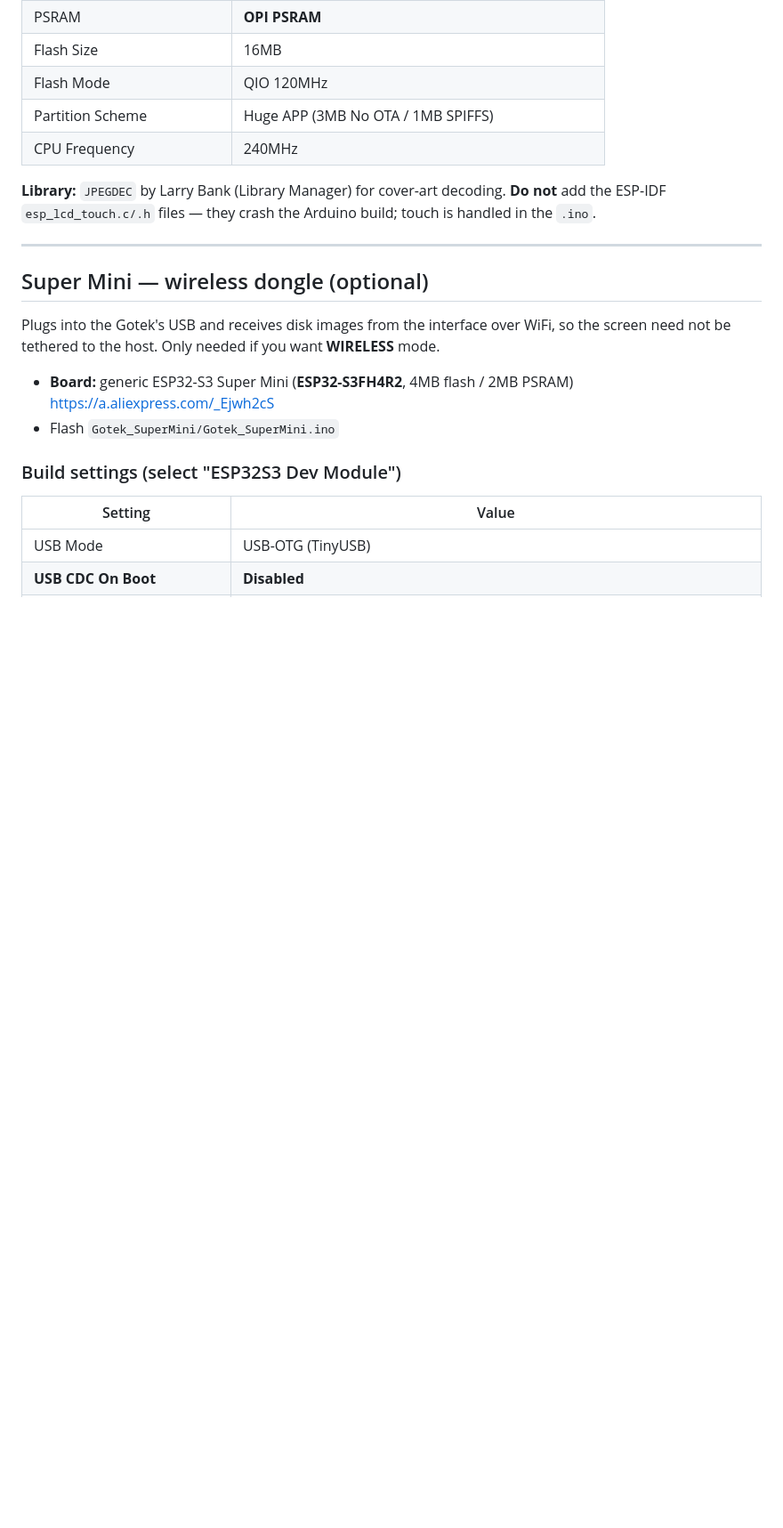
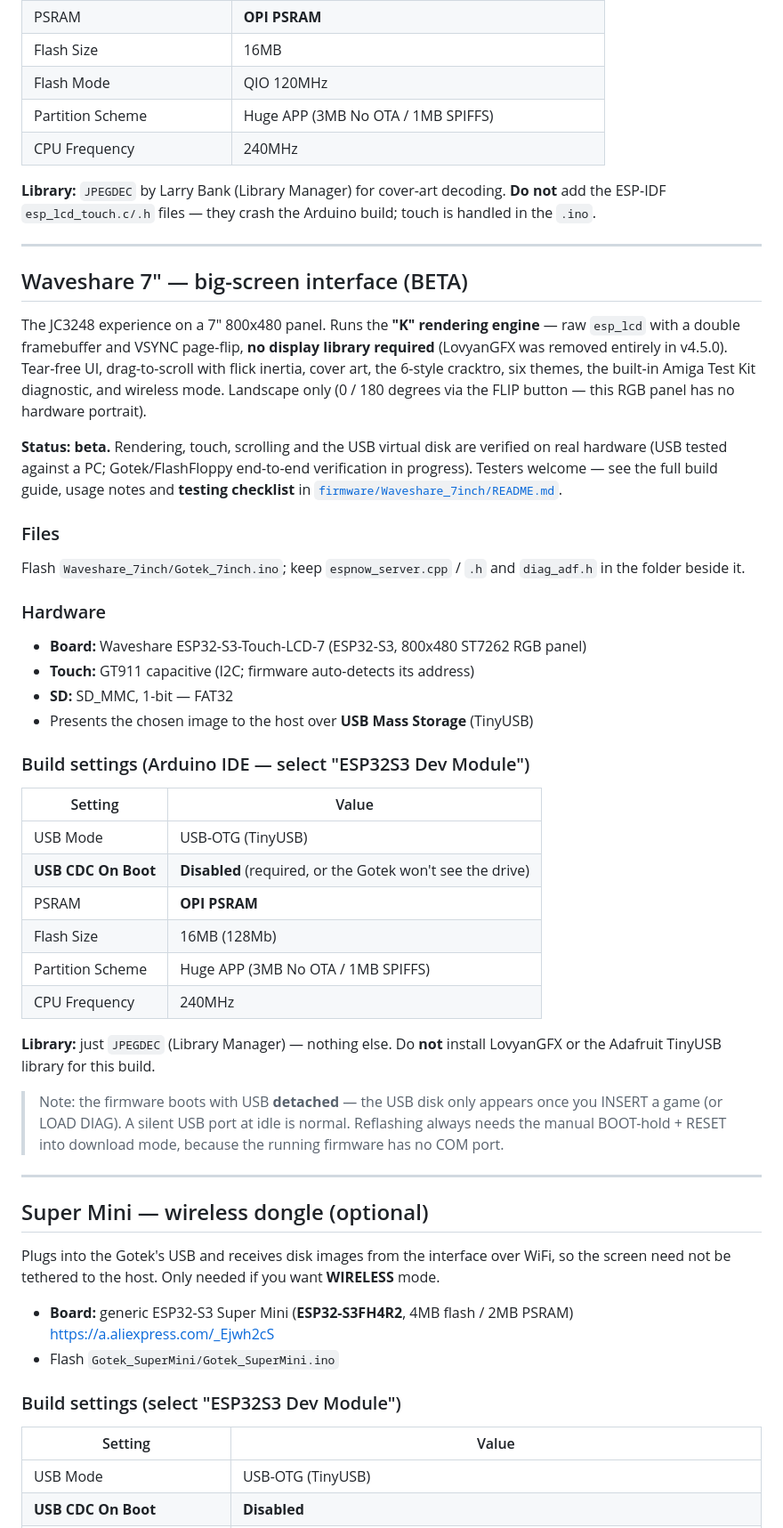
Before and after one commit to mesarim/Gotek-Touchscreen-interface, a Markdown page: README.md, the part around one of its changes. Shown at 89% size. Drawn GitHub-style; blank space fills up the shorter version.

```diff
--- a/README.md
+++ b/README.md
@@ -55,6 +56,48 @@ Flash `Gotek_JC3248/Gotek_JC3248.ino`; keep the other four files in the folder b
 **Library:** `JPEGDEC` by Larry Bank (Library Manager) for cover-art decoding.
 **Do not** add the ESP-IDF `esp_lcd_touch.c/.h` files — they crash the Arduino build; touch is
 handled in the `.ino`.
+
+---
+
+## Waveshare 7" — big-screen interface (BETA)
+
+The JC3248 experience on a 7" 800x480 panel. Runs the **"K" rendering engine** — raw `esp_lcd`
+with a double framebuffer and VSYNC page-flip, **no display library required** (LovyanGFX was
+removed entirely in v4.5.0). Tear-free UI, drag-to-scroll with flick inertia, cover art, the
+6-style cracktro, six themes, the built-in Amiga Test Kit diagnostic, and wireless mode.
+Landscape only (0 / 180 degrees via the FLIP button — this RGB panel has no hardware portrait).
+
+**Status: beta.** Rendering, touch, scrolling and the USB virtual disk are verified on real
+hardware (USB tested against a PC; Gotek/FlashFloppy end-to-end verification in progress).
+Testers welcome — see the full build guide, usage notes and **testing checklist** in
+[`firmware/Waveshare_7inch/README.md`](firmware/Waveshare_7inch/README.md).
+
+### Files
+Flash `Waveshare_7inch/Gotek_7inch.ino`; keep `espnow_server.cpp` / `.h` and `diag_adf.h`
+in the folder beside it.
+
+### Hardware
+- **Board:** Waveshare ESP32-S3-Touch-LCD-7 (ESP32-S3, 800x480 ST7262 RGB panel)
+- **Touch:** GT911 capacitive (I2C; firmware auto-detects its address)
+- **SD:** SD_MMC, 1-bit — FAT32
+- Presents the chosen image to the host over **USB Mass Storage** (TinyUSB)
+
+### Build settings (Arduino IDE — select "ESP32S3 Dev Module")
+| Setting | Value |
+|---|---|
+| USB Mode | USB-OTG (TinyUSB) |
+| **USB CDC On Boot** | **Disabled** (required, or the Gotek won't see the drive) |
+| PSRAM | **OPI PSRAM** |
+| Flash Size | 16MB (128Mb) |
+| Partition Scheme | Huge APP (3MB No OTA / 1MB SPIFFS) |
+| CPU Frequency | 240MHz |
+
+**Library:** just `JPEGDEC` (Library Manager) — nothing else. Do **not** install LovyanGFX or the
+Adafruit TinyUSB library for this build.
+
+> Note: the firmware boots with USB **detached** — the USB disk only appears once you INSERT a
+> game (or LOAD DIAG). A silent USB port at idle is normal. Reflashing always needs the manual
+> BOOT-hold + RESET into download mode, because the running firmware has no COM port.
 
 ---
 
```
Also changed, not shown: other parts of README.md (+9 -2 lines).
^^^^
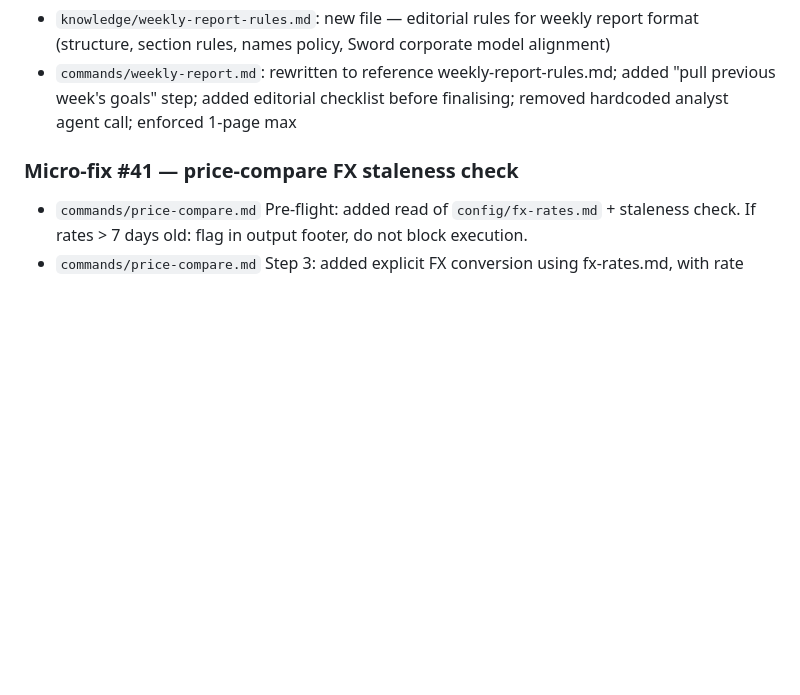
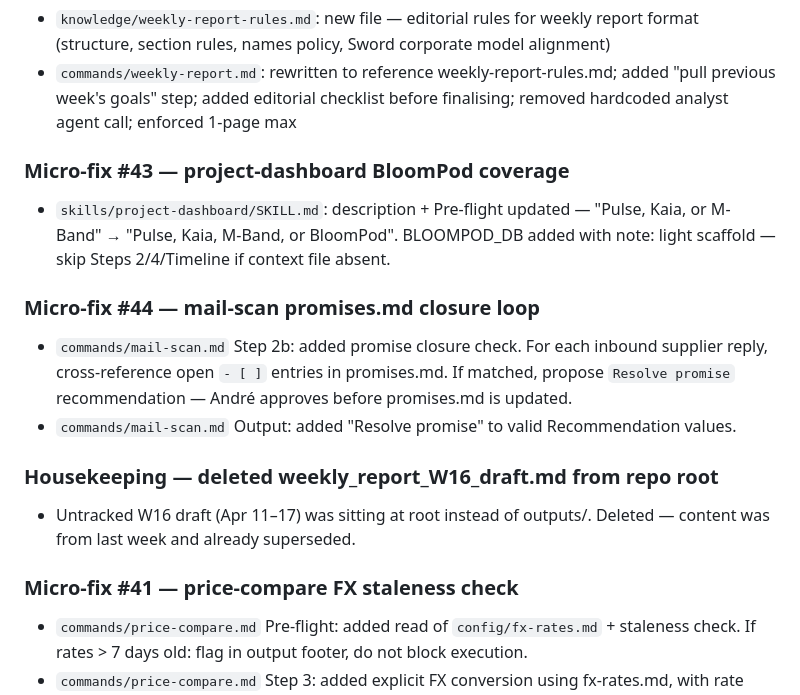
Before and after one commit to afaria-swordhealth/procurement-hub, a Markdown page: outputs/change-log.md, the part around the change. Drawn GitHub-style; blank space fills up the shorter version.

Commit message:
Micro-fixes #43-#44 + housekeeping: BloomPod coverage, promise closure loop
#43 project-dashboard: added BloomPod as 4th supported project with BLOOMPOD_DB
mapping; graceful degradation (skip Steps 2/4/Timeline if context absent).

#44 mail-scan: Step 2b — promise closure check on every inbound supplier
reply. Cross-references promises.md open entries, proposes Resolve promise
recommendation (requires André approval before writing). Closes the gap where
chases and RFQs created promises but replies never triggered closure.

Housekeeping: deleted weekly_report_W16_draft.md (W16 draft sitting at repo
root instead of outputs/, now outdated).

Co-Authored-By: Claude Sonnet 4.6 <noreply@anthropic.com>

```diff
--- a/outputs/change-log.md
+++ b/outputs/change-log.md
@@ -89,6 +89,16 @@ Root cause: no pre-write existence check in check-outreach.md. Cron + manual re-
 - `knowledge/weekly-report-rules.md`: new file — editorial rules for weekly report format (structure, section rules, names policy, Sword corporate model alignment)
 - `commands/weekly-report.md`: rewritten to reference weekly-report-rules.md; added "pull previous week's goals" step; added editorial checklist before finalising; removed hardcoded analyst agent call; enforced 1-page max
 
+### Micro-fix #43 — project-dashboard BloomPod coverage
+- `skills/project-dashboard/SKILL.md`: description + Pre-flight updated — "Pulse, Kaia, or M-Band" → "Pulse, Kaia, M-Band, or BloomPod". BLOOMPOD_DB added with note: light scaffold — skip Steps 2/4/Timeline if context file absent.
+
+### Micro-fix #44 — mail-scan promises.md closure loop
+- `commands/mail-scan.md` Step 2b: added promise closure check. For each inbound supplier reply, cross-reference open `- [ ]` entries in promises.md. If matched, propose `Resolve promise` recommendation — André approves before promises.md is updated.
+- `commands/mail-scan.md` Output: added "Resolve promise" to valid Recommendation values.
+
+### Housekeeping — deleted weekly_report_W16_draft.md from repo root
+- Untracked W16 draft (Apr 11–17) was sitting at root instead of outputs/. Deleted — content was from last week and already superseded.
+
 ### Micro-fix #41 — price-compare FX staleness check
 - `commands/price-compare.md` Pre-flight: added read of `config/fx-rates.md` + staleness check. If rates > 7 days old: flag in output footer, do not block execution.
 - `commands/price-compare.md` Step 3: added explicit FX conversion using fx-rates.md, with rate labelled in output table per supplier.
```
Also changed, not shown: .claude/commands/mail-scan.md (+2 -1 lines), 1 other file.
^^^^
What the task requires: All lines in the records with the string "README" should be copied out.

Task solution:
Before and after one commit to mesarim/Gotek-Touchscreen-interface, a Markdown page: README.md, the part around one of its changes. Shown at 89% size. Drawn GitHub-style; blank space fills up the shorter version.
--- a/README.md
+++ b/README.md
+[`firmware/Waveshare_7inch/README.md`](firmware/Waveshare_7inch/README.md).
Also changed, not shown: other parts of README.md (+9 -2 lines).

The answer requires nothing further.